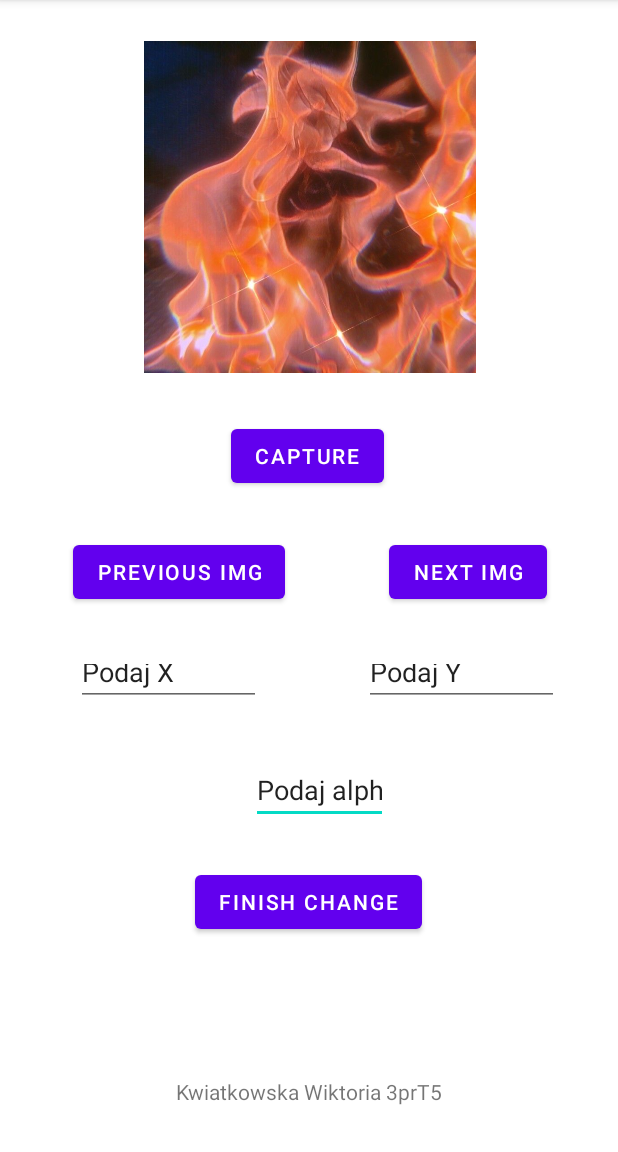
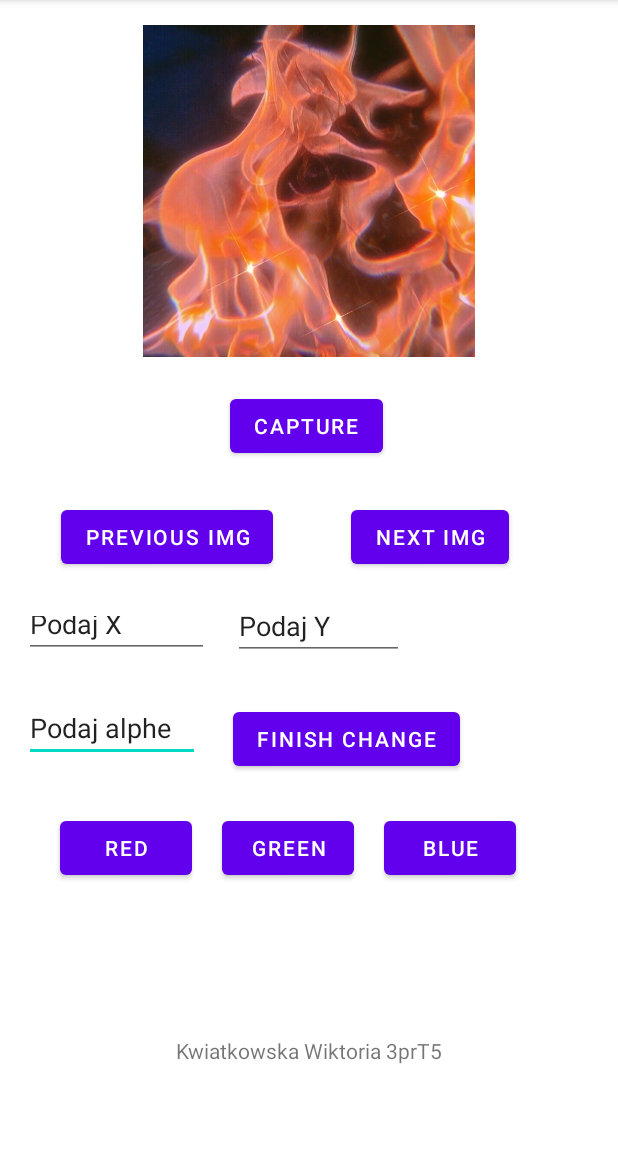
Before and after one commit to Kwiatkowska-W/camera, an Android app: the screen it shows after launch (MainActivity), on a phone screen of 412 x 824 dp, the part 84-1236 px from its top. Run offline under Robolectric (Android 15) with nearby library versions, the phone set to English and light mode, and no system bars.

Commit message:
dodanie filtru

```diff
--- a/app/src/main/java/xml/example/camera/MainActivity.kt
+++ b/app/src/main/java/xml/example/camera/MainActivity.kt
@@ -9,6 +9,8 @@ import android.widget.Button
 import androidx.core.app.ActivityCompat
 import android.Manifest
 import android.graphics.Bitmap
+import android.graphics.Color
+import android.graphics.PorterDuff
 import android.widget.EditText
 import android.widget.ImageView
 
@@ -83,9 +85,17 @@ class MainActivity : AppCompatActivity() {
         findViewById<Button>(R.id.button).setOnClickListener{
             var i = Intent(MediaStore.ACTION_IMAGE_CAPTURE)
             startActivityForResult(i, 101)
+    }
+        findViewById<Button>(R.id.red).setOnClickListener{
+            findViewById<ImageView>(R.id.imageView).setColorFilter(Color.RED, PorterDuff.Mode.LIGHTEN)
+        }
+        findViewById<Button>(R.id.blue).setOnClickListener{
+            findViewById<ImageView>(R.id.imageView).setColorFilter(Color.BLUE, PorterDuff.Mode.LIGHTEN)
+        }
+        findViewById<Button>(R.id.green).setOnClickListener{
+            findViewById<ImageView>(R.id.imageView).setColorFilter(Color.GREEN, PorterDuff.Mode.LIGHTEN)
+        }
 
-
-    }
 }
 
     override fun onActivityResult(requestCode: Int, resultCode: Int, data: Intent?) {
--- a/app/src/main/res/layout/activity_main.xml
+++ b/app/src/main/res/layout/activity_main.xml
@@ -9,31 +9,31 @@
 
     <EditText
         android:id="@+id/alpha"
-        android:layout_width="91dp"
-        android:layout_height="43dp"
+        android:layout_width="117dp"
+        android:layout_height="39dp"
         android:ems="10"
         android:inputType="textPersonName"
         android:text="Podaj alphe"
         app:layout_constraintBottom_toBottomOf="parent"
         app:layout_constraintEnd_toEndOf="parent"
-        app:layout_constraintHorizontal_bias="0.521"
+        app:layout_constraintHorizontal_bias="0.054"
         app:layout_constraintStart_toStartOf="parent"
         app:layout_constraintTop_toBottomOf="@+id/button"
-        app:layout_constraintVertical_bias="0.449" />
+        app:layout_constraintVertical_bias="0.382" />
 
     <EditText
         android:id="@+id/textY"
-        android:layout_width="130dp"
-        android:layout_height="38dp"
+        android:layout_width="114dp"
+        android:layout_height="39dp"
         android:ems="10"
         android:inputType="textPersonName"
         android:text="Podaj Y"
         app:layout_constraintBottom_toBottomOf="parent"
         app:layout_constraintEnd_toEndOf="parent"
-        app:layout_constraintHorizontal_bias="0.861"
-        app:layout_constraintStart_toStartOf="parent"
-        app:layout_constraintTop_toBottomOf="@+id/next"
-        app:layout_constraintVertical_bias="0.084" />
+        app:layout_constraintHorizontal_bias="0.101"
+        app:layout_constraintStart_toEndOf="@+id/textX"
+        app:layout_constraintTop_toTopOf="@+id/textX"
+        app:layout_constraintVertical_bias="0.0" />
 
     <Button
         android:id="@+id/button"
@@ -45,7 +45,7 @@
         app:layout_constraintHorizontal_bias="0.492"
         app:layout_constraintStart_toStartOf="@+id/imageView"
         app:layout_constraintTop_toBottomOf="@+id/imageView"
-        app:layout_constraintVertical_bias="0.066" />
+        app:layout_constraintVertical_bias="0.045" />
 
     <ImageView
         android:id="@+id/imageView"
@@ -53,10 +53,9 @@
         android:layout_height="221dp"
         app:layout_constraintBottom_toBottomOf="parent"
         app:layout_constraintEnd_toEndOf="parent"
-        app:layout_constraintHorizontal_bias="0.51"
         app:layout_constraintStart_toStartOf="parent"
         app:layout_constraintTop_toTopOf="parent"
-        app:layout_constraintVertical_bias="0.05"
+        app:layout_constraintVertical_bias="0.031"
         app:srcCompat="@drawable/zdj4" />
 
     <Button
@@ -66,10 +65,10 @@
         android:text="next img"
         app:layout_constraintBottom_toBottomOf="parent"
         app:layout_constraintEnd_toEndOf="parent"
-        app:layout_constraintHorizontal_bias="0.845"
+        app:layout_constraintHorizontal_bias="0.763"
         app:layout_constraintStart_toStartOf="parent"
         app:layout_constraintTop_toBottomOf="@+id/button"
-        app:layout_constraintVertical_bias="0.075" />
+        app:layout_constraintVertical_bias="0.063" />
 
     <Button
         android:id="@+id/previous"
@@ -78,10 +77,10 @@
         android:text="previous img"
         app:layout_constraintBottom_toBottomOf="parent"
         app:layout_constraintEnd_toStartOf="@+id/next"
-        app:layout_constraintHorizontal_bias="0.413"
+        app:layout_constraintHorizontal_bias="0.438"
         app:layout_constraintStart_toStartOf="parent"
         app:layout_constraintTop_toBottomOf="@+id/button"
-        app:layout_constraintVertical_bias="0.075" />
+        app:layout_constraintVertical_bias="0.063" />
 
     <EditText
         android:id="@+id/textX"
@@ -91,11 +90,11 @@
         android:inputType="textPersonName"
         android:text="Podaj X"
         app:layout_constraintBottom_toBottomOf="parent"
-        app:layout_constraintEnd_toStartOf="@+id/textY"
-        app:layout_constraintHorizontal_bias="0.423"
+        app:layout_constraintEnd_toEndOf="parent"
+        app:layout_constraintHorizontal_bias="0.055"
         app:layout_constraintStart_toStartOf="parent"
         app:layout_constraintTop_toBottomOf="@+id/previous"
-        app:layout_constraintVertical_bias="0.084" />
+        app:layout_constraintVertical_bias="0.053" />
 
     <Button
         android:id="@+id/finish"
@@ -104,10 +103,10 @@
         android:text="Finish change"
         app:layout_constraintBottom_toBottomOf="parent"
         app:layout_constraintEnd_toEndOf="parent"
-        app:layout_constraintHorizontal_bias="0.498"
-        app:layout_constraintStart_toStartOf="parent"
-        app:layout_constraintTop_toBottomOf="@+id/alpha"
-        app:layout_constraintVertical_bias="0.166" />
+        app:layout_constraintHorizontal_bias="0.174"
+        app:layout_constraintStart_toEndOf="@+id/alpha"
+        app:layout_constraintTop_toTopOf="@+id/alpha"
+        app:layout_constraintVertical_bias="0.0" />
 
     <TextView
         android:id="@+id/name"
@@ -120,4 +119,34 @@
         app:layout_constraintTop_toBottomOf="@+id/finish"
         app:layout_constraintVertical_bias="0.75" />
 
+    <Button
+        android:id="@+id/red"
+        android:layout_width="wrap_content"
+        android:layout_height="wrap_content"
+        android:text="red"
+        app:layout_constraintBottom_toBottomOf="parent"
+        app:layout_constraintEnd_toEndOf="parent"
+        app:layout_constraintHorizontal_bias="0.123"
+        app:layout_constraintStart_toStartOf="parent"
+        app:layout_constraintTop_toBottomOf="@+id/alpha"
+        app:layout_constraintVertical_bias="0.157" />
+
+    <Button
+        android:id="@+id/green"
+        android:layout_width="wrap_content"
+        android:layout_height="wrap_content"
+        android:layout_marginStart="20dp"
+        android:text="green"
+        app:layout_constraintStart_toEndOf="@+id/red"
+        app:layout_constraintTop_toTopOf="@+id/red" />
+
+    <Button
+        android:id="@+id/blue"
+        android:layout_width="wrap_content"
+        android:layout_height="wrap_content"
+        android:layout_marginStart="20dp"
+        android:text="blue"
+        app:layout_constraintStart_toEndOf="@+id/green"
+        app:layout_constraintTop_toTopOf="@+id/green" />
+
 </androidx.constraintlayout.widget.ConstraintLayout>
```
• • • •
Search the records for the string "textY" and return every line in which it occurs.

▸ RESPONSE TO THE TASK:
         android:id="@+id/textY"
-        app:layout_constraintEnd_toStartOf="@+id/textY"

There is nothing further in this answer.